Prompt: Would you please restate all of the entries exactly, apart from the pictures?
# # #
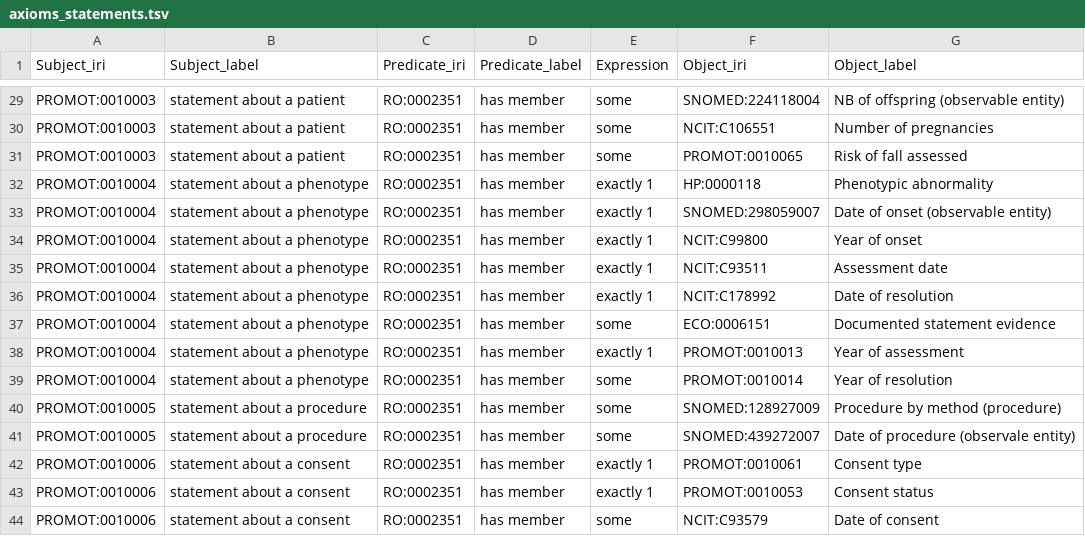
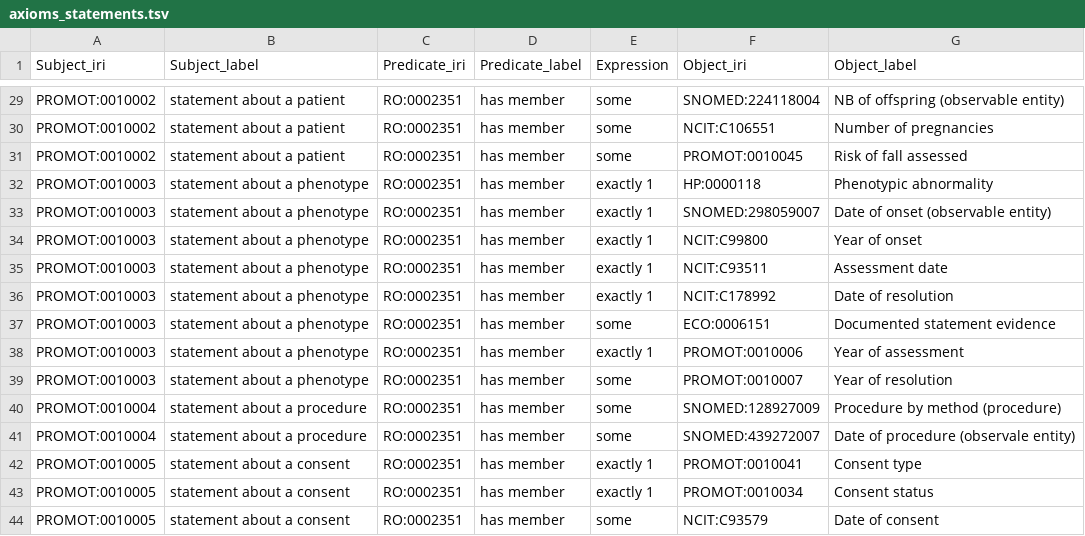
Before and after one commit to JuPoIm/promot, a TSV file: src/data/promot/axioms_statements.tsv, drawn as a sheet; only a part is shown, gaps mark what is left out; the diff covers the shown part only; the diff names each change by its address in the sheet, - before the commit and + after, or states it on an @@ line.

```diff
--- a/src/data/promot/axioms_statements.tsv
+++ b/src/data/promot/axioms_statements.tsv
-A29:A31 (Subject_iri): PROMOT:0010003
+A29:A31 (Subject_iri): PROMOT:0010002
-F31 (Object_iri): PROMOT:0010065
+F31 (Object_iri): PROMOT:0010045
-A32:A39 (Subject_iri): PROMOT:0010004
+A32:A39 (Subject_iri): PROMOT:0010003
-F38 (Object_iri): PROMOT:0010013
+F38 (Object_iri): PROMOT:0010006
-F39 (Object_iri): PROMOT:0010014
+F39 (Object_iri): PROMOT:0010007
-A40:A41 (Subject_iri): PROMOT:0010005
+A40:A41 (Subject_iri): PROMOT:0010004
-A42:A44 (Subject_iri): PROMOT:0010006
+A42:A44 (Subject_iri): PROMOT:0010005
-F42 (Object_iri): PROMOT:0010061
+F42 (Object_iri): PROMOT:0010041
-F43 (Object_iri): PROMOT:0010053
+F43 (Object_iri): PROMOT:0010034
```
Also changed, not shown: 27 edited cells elsewhere in this file, src/mappings/icf-to-cif_promot-mappings.sssom.tsv, src/templates/promot-component-auto.tsv, 25 other files.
# # #
Response below:
Before and after one commit to JuPoIm/promot, a TSV file: src/data/promot/axioms_statements.tsv, drawn as a sheet; only a part is shown, gaps mark what is left out; the diff covers the shown part only; the diff names each change by its address in the sheet, - before the commit and + after, or states it on an @@ line.

```diff
--- a/src/data/promot/axioms_statements.tsv
+++ b/src/data/promot/axioms_statements.tsv
-A29:A31 (Subject_iri): PROMOT:0010003
+A29:A31 (Subject_iri): PROMOT:0010002
-F31 (Object_iri): PROMOT:0010065
+F31 (Object_iri): PROMOT:0010045
-A32:A39 (Subject_iri): PROMOT:0010004
+A32:A39 (Subject_iri): PROMOT:0010003
-F38 (Object_iri): PROMOT:0010013
+F38 (Object_iri): PROMOT:0010006
-F39 (Object_iri): PROMOT:0010014
+F39 (Object_iri): PROMOT:0010007
-A40:A41 (Subject_iri): PROMOT:0010005
+A40:A41 (Subject_iri): PROMOT:0010004
-A42:A44 (Subject_iri): PROMOT:0010006
+A42:A44 (Subject_iri): PROMOT:0010005
-F42 (Object_iri): PROMOT:0010061
+F42 (Object_iri): PROMOT:0010041
-F43 (Object_iri): PROMOT:0010053
+F43 (Object_iri): PROMOT:0010034
```
Also changed, not shown: 27 edited cells elsewhere in this file, src/mappings/icf-to-cif_promot-mappings.sssom.tsv, src/templates/promot-component-auto.tsv, 25 other files.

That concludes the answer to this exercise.